The next demo piece was a long stemmed goblet.


After the goblet, Jimmy attacked a piece of crab apple that John Montagne had brought in. The plan here was to make a natural edged end grain vase and show hollowing techniques. He used a Hamlet guarded ring tool for some of the hollowing and a long grind bowl gouge for the roughing. Jimmy reports he will use up a bowl gouge in 3 to 4 months. The students were real impressed with the stream of wet chips. Jimmy commented that it was some really fun wood to work with. As it was getting passed around you could tell it was drying and moving quickly.

A lidded box out of Walnut was next on the agenda.

Hosts Gary and Gunny

Next Jimmy started on a colored platter. This allowed him to explain pull and push cutting. His argument is that pull cutting is more efficient. There was some good natured back and forth with Ken Emerson with Jimmy asking why he keeps asking the hard questions.

A natural edge wet bowl was next turned. More alcohol induced fire was used to help dry the wood.

The final item was a textured colored piece with gold leaf in the center.

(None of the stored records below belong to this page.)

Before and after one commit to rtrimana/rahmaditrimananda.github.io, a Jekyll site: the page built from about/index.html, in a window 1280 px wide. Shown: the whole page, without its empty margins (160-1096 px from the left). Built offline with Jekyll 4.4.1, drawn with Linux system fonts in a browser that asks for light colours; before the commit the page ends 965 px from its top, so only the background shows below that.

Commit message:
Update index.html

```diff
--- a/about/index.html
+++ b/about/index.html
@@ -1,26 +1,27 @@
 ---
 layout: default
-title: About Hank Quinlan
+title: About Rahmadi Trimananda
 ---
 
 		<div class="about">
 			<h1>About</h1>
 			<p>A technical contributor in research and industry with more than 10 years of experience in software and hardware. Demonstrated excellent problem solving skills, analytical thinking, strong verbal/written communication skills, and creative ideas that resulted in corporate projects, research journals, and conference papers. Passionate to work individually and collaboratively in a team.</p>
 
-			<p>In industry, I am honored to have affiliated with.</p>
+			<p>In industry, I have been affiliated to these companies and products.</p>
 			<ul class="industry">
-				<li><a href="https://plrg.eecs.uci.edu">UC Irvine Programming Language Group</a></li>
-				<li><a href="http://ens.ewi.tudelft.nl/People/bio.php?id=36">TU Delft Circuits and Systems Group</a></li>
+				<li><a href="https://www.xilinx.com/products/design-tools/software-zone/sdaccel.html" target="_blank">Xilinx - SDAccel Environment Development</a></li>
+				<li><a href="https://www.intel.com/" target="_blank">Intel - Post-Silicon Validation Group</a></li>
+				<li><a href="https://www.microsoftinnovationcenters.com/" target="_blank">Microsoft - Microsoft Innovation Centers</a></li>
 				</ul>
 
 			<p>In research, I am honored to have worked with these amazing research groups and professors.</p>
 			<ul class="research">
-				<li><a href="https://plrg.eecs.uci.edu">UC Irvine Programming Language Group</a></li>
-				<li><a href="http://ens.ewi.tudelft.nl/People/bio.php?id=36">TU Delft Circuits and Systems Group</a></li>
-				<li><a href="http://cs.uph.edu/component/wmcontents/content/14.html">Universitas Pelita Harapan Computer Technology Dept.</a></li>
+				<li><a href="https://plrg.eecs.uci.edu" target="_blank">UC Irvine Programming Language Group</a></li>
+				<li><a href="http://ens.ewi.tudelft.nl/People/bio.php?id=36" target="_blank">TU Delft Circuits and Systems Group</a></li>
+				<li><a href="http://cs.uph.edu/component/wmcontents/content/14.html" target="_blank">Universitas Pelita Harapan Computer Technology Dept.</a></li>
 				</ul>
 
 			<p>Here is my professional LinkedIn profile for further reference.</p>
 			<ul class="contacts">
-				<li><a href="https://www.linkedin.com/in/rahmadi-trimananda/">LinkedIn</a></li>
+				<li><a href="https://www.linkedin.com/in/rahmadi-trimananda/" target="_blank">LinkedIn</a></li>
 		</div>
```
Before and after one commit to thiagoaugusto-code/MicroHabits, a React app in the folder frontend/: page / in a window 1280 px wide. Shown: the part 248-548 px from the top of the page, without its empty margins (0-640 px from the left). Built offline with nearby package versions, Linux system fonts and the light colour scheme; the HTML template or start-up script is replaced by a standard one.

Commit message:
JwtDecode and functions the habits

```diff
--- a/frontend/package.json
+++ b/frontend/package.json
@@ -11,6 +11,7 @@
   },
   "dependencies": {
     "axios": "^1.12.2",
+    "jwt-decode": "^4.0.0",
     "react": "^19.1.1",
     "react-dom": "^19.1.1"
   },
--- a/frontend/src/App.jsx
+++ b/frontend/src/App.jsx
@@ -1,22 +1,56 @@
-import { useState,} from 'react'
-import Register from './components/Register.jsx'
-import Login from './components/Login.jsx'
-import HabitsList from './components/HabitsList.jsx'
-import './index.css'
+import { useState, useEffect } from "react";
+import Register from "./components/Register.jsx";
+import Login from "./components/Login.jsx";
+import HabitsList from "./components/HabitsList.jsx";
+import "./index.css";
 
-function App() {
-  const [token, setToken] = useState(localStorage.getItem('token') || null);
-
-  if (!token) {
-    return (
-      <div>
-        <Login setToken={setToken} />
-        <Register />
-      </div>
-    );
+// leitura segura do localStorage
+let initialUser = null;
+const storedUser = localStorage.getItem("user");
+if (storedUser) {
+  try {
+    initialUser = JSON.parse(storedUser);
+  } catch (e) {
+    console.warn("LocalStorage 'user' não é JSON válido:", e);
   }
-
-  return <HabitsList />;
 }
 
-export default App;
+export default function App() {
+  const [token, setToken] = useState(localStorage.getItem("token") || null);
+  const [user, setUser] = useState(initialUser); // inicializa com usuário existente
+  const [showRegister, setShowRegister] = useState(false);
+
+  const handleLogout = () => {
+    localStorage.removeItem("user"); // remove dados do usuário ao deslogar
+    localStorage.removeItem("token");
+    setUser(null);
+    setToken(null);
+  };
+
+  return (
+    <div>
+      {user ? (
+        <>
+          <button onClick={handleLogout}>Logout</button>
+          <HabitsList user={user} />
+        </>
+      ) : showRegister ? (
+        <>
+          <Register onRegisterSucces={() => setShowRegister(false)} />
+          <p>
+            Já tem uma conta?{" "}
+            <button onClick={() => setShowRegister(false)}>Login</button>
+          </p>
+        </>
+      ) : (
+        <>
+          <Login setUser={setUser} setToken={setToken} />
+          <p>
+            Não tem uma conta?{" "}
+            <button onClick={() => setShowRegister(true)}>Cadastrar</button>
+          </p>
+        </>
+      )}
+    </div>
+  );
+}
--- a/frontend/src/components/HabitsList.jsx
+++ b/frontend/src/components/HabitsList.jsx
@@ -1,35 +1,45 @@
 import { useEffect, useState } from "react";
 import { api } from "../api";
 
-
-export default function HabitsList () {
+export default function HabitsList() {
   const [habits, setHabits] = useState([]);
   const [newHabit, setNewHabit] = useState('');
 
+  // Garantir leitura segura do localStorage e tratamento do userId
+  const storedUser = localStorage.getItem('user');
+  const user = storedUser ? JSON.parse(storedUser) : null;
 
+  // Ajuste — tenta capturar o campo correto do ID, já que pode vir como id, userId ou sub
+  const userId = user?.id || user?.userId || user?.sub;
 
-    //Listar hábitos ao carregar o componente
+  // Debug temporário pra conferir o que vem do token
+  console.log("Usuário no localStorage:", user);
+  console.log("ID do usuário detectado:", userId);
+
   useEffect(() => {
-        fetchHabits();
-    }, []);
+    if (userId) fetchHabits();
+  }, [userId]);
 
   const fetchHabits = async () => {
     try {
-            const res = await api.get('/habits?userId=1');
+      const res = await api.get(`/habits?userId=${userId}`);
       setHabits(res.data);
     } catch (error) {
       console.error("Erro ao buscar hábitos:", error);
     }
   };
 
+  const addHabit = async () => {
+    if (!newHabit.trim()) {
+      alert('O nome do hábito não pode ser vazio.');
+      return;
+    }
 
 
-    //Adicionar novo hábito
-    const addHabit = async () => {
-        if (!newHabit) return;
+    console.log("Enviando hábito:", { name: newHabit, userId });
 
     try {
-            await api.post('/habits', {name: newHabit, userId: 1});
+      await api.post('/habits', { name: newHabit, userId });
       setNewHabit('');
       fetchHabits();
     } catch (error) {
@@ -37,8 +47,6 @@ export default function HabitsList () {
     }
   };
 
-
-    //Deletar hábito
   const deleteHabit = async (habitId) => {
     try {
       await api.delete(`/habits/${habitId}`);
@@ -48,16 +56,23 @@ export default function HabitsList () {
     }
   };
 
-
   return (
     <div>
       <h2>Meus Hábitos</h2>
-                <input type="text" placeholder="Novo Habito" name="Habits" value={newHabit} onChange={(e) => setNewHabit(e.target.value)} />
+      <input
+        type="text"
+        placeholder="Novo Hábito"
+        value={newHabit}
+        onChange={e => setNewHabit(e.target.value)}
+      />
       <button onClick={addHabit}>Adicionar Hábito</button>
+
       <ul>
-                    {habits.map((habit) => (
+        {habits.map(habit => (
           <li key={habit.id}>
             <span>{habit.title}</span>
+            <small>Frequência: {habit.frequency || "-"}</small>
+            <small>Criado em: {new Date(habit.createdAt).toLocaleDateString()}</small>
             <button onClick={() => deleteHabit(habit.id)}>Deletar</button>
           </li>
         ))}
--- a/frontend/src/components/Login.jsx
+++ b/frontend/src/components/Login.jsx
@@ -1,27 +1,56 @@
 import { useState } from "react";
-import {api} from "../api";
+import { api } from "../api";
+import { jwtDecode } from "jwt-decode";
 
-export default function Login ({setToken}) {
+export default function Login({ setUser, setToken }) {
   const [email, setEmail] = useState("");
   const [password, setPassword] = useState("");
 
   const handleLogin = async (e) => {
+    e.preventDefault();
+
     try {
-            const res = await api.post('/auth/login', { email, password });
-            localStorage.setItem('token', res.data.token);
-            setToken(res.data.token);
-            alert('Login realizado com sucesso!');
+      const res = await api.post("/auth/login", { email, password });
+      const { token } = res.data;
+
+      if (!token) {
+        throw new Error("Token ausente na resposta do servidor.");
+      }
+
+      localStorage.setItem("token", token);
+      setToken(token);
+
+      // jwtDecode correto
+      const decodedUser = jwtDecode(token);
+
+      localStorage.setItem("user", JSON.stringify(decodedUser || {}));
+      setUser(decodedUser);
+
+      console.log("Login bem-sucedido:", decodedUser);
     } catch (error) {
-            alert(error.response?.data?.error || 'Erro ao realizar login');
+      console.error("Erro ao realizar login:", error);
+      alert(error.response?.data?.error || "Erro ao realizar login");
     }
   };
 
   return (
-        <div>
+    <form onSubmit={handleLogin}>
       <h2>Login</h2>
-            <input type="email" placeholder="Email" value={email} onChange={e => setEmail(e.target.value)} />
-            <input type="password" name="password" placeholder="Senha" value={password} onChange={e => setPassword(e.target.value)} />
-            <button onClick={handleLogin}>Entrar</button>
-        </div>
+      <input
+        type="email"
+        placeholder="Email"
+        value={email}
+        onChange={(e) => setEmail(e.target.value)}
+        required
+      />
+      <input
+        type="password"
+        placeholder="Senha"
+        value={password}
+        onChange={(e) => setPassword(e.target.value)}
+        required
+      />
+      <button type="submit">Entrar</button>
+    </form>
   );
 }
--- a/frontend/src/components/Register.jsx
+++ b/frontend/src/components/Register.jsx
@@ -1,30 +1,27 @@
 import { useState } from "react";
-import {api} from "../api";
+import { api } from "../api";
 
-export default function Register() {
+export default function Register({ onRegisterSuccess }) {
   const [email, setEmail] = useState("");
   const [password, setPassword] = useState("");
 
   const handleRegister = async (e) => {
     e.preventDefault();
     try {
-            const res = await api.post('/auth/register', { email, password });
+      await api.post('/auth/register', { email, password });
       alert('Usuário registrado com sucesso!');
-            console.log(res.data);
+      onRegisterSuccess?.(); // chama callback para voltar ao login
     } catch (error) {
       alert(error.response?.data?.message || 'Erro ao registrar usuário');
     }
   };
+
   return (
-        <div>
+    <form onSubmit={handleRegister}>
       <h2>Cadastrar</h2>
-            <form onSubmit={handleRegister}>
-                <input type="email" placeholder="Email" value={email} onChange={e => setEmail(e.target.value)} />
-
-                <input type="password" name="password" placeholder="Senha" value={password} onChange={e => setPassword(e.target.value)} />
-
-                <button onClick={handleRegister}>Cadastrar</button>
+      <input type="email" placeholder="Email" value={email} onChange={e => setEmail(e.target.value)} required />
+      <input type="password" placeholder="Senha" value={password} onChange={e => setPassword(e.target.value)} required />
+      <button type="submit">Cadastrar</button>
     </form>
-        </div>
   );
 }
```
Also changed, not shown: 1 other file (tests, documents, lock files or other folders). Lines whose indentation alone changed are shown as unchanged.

On May 8th and 9th, the hands on sessions were held at Tom Robinson’s shop. Lots of smiles and hard work all around.

Photo credit Tom Robinson

Photo credit Tom Robinson

Photo credit Tom Robinson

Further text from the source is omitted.